Sodium is one key mineral that helps produce stomach acidity. Stomach acid, also recognized as hydrochloric acid (HCL contains chloride. Chloride is typically found in salt, and along with sodium, both help to neutralize things in the stomach. Salt has been long touted as a potent antifungal, antibacterial and anti histamine, hence the dependency of it to form HCL to keep the stomach clear of pathogens. When looking on a hair test, having low levels of sodium can indicate low levels of stomach acidity and extreme stress on the body. Having high levels of stress or chronic stress eventually signals to the body to reduce gastric enzymes and acid as a means to put more energy into more pertinent things like keeping you alive.
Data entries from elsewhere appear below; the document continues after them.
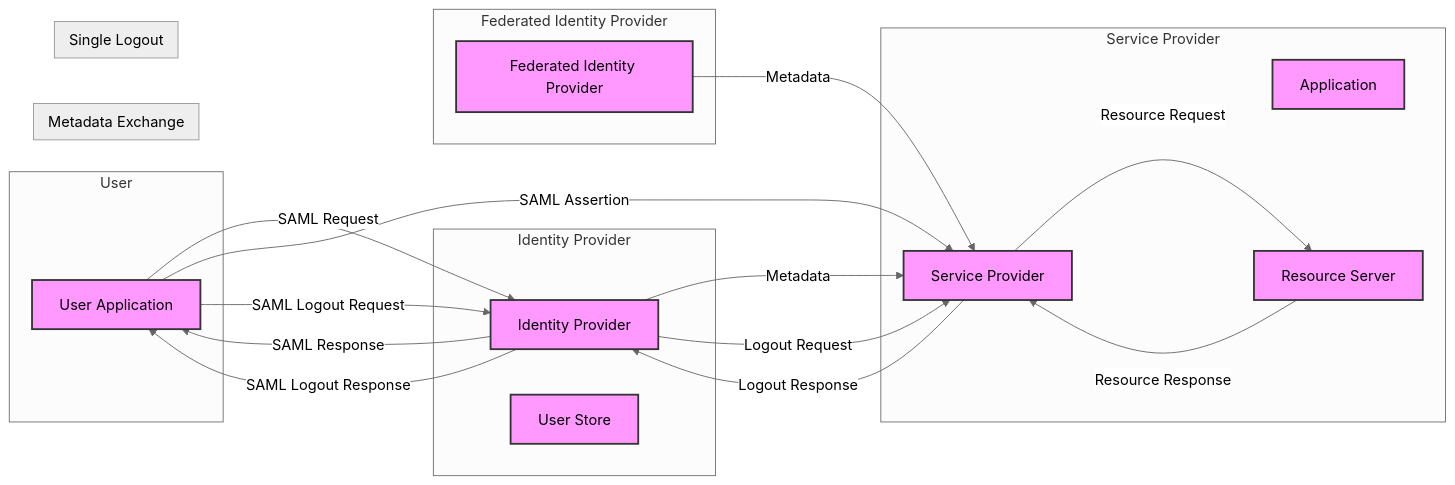
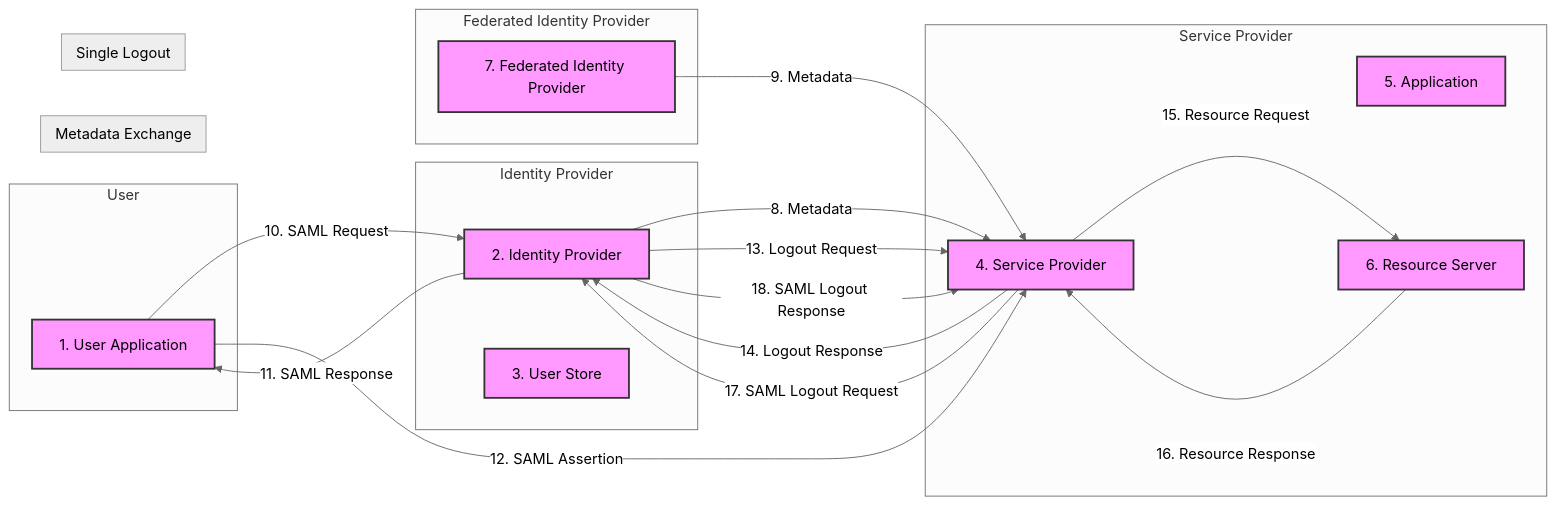
The diagram in README.md (bharathmuppa/MermaidConcepts), drawn with Mermaid (neutral theme) before and after one commit.

Commit message:
updated with sequence

````diff
--- a/README.md
+++ b/README.md
@@ -4,48 +4,48 @@
 ```mermaid
 graph LR;
 
 subgraph User
-    UA[User Application];
-    style UA fill:#f9f, stroke:#333, stroke-width:2px;
+    A[1. User Application];
+    style A fill:#f9f, stroke:#333, stroke-width:2px;
 end;
 
-subgraph Identity Provider 
-    IdP[Identity Provider];
-    UserStore[User Store];
-    style IdP fill:#f9f, stroke:#333, stroke-width:2px;
-    style UserStore fill:#f9f, stroke:#333, stroke-width:2px;
+subgraph Identity Provider
+    B[2. Identity Provider];
+    C[3. User Store];
+    style B fill:#f9f, stroke:#333, stroke-width:2px;
+    style C fill:#f9f, stroke:#333, stroke-width:2px;
 end;
 
-subgraph Service Provider 
-    SP[Service Provider];
-    App[Application];
-    RS[Resource Server];
-    style SP fill:#f9f, stroke:#333, stroke-width:2px;
-    style App fill:#f9f, stroke:#333, stroke-width:2px;
-    style RS fill:#f9f, stroke:#333, stroke-width:2px;
+subgraph Service Provider
+    D[4. Service Provider];
+    E[5. Application];
+    F[6. Resource Server];
+    style D fill:#f9f, stroke:#333, stroke-width:2px;
+    style E fill:#f9f, stroke:#333, stroke-width:2px;
+    style F fill:#f9f, stroke:#333, stroke-width:2px;
 end;
 
-subgraph Federated Identity Provider 
-    FIdP[Federated Identity Provider];
-    style FIdP fill:#f9f, stroke:#333, stroke-width:2px;
+subgraph Federated Identity Provider
+    G[7. Federated Identity Provider];
+    style G fill:#f9f, stroke:#333, stroke-width:2px;
 end;
 
 subgraph Metadata Exchange
-    IdP -- Metadata --> SP;
-    FIdP -- Metadata --> SP;
+    B -- 8. Metadata --> D;
+    G -- 9. Metadata --> D;
 end;
 
 subgraph Single Logout
-    IdP -- Logout Request --> SP;
-    SP -- Logout Response --> IdP;
+    B -- 13. Logout Request --> D;
+    D -- 14. Logout Response --> B;
 end;
 
-UA -- SAML Request --> IdP;
-IdP -- SAML Response --> UA;
-UA -- SAML Assertion --> SP;
-SP -- Resource Request --> RS;
-RS -- Resource Response --> SP;
-UA -- SAML Logout Request --> IdP;
-IdP -- SAML Logout Response --> UA;
+A -- 10. SAML Request --> B;
+B -- 11. SAML Response --> A;
+A -- 12. SAML Assertion --> D;
+D -- 15. Resource Request --> F;
+F -- 16. Resource Response --> D;
+D -- 17. SAML Logout Request --> B;
+B -- 18. SAML Logout Response --> D;
 
 ```
````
Zinc is another mineral the body requires to produce stomach acidity. While zinc doesn't take part in the formation of HCL per say, it helps with the enzymatic reaction in producing HCL. Just like with sodium, if zinc is low, one can acknowledge that HCL is low too in the body and resistant to digesting food properly. Conversely, zinc is predominantly found in animal products, and it has been shown low protein diets, or rather diets low in animal products, can lead to low stomach acidity.
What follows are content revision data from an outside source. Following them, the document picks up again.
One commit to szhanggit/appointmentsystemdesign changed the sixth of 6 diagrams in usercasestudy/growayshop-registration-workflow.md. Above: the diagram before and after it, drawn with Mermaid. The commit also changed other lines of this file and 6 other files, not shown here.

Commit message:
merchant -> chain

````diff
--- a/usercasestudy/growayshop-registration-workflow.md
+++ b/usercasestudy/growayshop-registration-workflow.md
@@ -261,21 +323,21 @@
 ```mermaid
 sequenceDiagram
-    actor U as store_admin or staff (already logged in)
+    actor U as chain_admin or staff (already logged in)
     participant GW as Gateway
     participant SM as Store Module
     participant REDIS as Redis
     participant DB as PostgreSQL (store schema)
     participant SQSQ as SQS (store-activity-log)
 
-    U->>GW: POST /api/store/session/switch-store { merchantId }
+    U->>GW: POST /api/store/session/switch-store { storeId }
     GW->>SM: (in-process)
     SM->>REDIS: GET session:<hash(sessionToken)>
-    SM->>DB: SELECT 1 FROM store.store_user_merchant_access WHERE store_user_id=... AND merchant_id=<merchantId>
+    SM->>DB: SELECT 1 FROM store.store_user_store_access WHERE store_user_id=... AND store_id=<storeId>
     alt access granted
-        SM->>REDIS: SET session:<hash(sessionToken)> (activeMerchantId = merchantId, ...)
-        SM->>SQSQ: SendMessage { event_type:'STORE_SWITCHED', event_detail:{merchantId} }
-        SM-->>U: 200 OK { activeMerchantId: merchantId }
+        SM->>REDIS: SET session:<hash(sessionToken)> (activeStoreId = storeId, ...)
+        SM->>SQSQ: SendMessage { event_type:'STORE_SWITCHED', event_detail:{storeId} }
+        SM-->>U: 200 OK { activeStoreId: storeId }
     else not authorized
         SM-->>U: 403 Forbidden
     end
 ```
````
Phosphorus, while not playing a role in stomach acidity, is a compound saturated in protein related foods. If we lack HCL or have an inability to synthesize proteins, our phosphorus levels will most likely be low. Phosphorus is vital for regulating the nervous system and ATP production. Without it, we become lethargic, weak and incapable of synthesizing energy.
Lastly, looking to the cobalt levels on an HTMA is another indicator of poor protein synthesis- especially if the cobalt level is low. Cobalt levels are indicative to our digestive capacity, and if low, is a sign of an inability to break down foods. It is not a mineral found on its own and is usually found in foods containing B12. This is because cobalt is necessary for the absorption and making of cyanocobalamin or methylcobalamin, also known as forms of B12. You can see the word "cobalt" in the middle of the two. Even though it doesn't play a role necessarily in formulating HCL, when looking at a hair test, it could be a sign of low stomach acidity for B12 is synthesized by stomach acid itself.
Understanding the importance of protein digestion and its impact on our overall health is crucial for maintaining optimal well-being. Protein malabsorption can lead to a range of symptoms and issues, affecting not only our digestion but also our energy levels, hair, skin, and muscle health. It is essential to address the causes of protein malabsorption, such as stomach acidity, enzyme deficiencies, stress, medications, excessive liquid intake, and nutrient deficiencies.
If you're experiencing challenges with protein synthesis or suspect any mineral imbalances, we recommend running an HTMA. By clicking here, you can schedule a consultation with one of our trusted nutritionists who will guide you through a personalized healing plan.